Keith Simar has made the climb to the Pequot Lakes fire tower many times: Up the steep, winding path to the base of the steel structure rising high above the trees.
He started his career here nearly a half century ago, as a forester with the Minnesota Department of Natural Resources. It was his job to sit up there, a hundred feet above the ground, scanning the horizon for any sign of smoke.
Decades ago, observation towers like this one, perched on a hill just off Minnesota Hwy. 371, gave foresters a bird's-eye view to spot the telltale smoke of a wildfire. But technology rendered those towers mostly obsolete, and many have disappeared from the landscape. “There’s a lot of history being lost,” Simar said.

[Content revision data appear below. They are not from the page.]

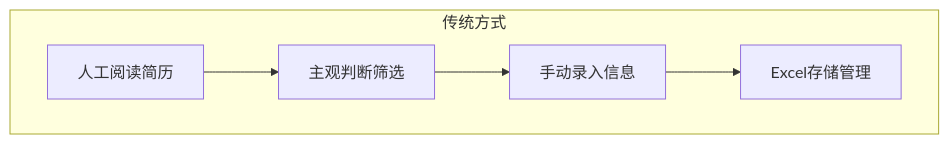
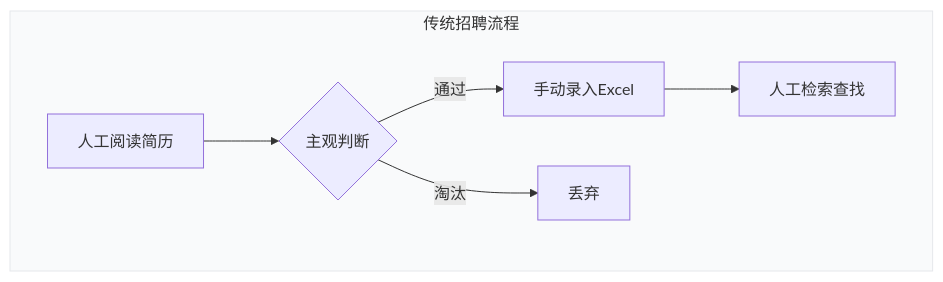
Before and after one commit to xt765/ResumeScreening: the first of 11 diagrams in README.md, drawn with Mermaid. The commit also changed other lines of this file and 5 other files, not shown here.

Commit message:
refactor: remove similarity score and update documentation diagrams

````diff
--- a/README.md
+++ b/README.md
@@ -41,8 +41,11 @@
 ```mermaid
-graph TB
-    subgraph 传统方式
-        A1[人工阅读简历] --> A2[主观判断筛选]
-        A2 --> A3[手动录入信息]
-        A3 --> A4[Excel存储管理]
+graph LR
+    subgraph Legacy [传统招聘流程]
+        direction LR
+        A1[人工阅读简历] --> A2{主观判断}
+        A2 -->|通过| A3[手动录入Excel]
+        A2 -->|淘汰| A4[丢弃]
+        A3 --> A5[人工检索查找]
     end
+    style Legacy fill:#f9fafb,stroke:#e5e7eb
 ```
````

Today, foresters use airplanes and drones to spot wildfires, and radios or cell phones to report them.